Work request :: Search the material for lines containing the word "condition", and copy each one.

Extracted information ::

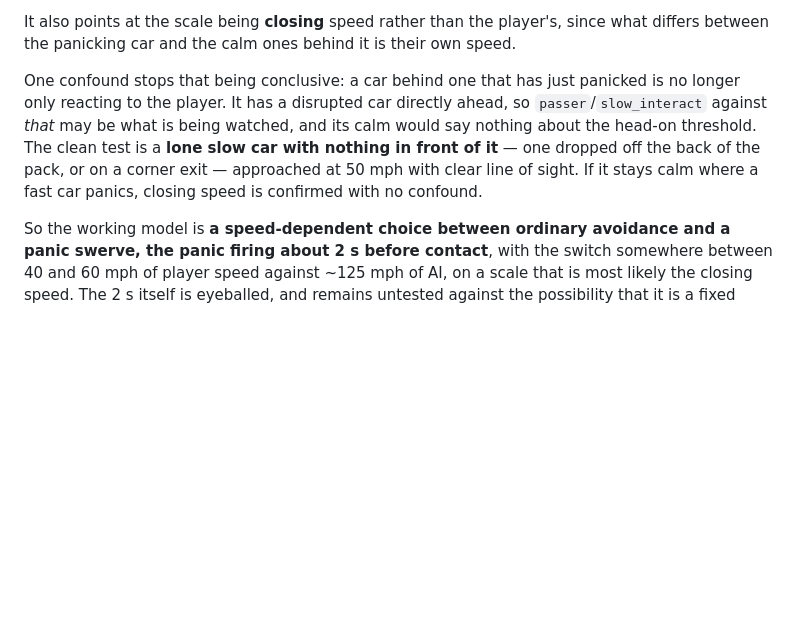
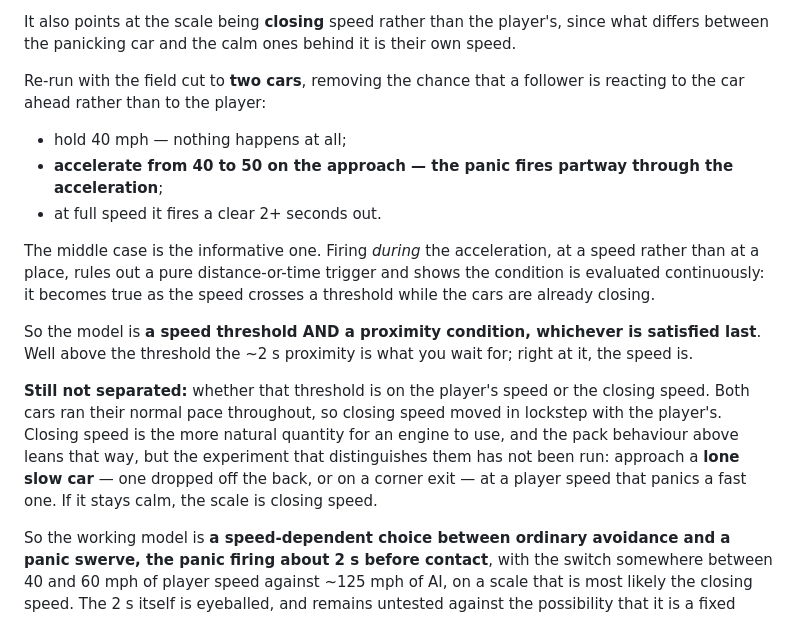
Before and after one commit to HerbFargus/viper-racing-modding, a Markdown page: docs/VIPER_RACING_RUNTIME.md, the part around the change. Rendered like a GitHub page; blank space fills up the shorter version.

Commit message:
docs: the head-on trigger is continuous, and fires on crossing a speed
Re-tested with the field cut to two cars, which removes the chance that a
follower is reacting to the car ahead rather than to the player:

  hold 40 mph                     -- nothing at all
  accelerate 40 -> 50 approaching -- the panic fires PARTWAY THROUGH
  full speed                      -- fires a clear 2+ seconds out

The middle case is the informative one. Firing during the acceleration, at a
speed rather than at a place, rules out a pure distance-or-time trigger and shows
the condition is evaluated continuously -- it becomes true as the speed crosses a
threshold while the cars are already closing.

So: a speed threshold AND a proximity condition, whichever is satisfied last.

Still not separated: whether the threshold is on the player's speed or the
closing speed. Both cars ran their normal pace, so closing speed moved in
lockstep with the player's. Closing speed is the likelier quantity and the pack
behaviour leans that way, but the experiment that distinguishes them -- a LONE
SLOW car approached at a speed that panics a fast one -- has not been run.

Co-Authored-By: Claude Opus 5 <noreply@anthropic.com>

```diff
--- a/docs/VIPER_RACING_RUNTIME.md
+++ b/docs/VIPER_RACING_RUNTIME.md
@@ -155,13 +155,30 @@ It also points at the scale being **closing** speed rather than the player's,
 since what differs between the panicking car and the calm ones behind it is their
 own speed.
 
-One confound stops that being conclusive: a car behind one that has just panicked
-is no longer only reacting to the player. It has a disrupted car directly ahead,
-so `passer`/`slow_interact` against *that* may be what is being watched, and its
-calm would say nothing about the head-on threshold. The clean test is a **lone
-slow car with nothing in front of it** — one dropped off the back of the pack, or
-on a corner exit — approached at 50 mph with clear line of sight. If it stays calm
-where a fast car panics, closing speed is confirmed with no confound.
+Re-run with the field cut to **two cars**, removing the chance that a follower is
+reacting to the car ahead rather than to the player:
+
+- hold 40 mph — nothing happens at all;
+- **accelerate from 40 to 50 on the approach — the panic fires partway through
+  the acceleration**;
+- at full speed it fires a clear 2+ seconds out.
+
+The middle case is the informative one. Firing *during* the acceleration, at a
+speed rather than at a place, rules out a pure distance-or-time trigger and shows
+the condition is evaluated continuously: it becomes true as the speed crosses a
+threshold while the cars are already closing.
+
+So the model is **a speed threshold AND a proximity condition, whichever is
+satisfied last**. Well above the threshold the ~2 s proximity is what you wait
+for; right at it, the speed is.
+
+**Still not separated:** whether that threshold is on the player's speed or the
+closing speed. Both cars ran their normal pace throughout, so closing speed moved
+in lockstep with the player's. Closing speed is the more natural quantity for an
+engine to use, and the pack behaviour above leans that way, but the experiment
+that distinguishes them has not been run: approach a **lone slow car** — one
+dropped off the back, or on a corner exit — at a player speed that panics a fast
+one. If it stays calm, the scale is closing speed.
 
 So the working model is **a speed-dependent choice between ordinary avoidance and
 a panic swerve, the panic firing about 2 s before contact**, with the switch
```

Answer for this exercise ::
the condition is evaluated continuously -- it becomes true as the speed crosses a
So: a speed threshold AND a proximity condition, whichever is satisfied last.
+the condition is evaluated continuously: it becomes true as the speed crosses a
+So the model is **a speed threshold AND a proximity condition, whichever is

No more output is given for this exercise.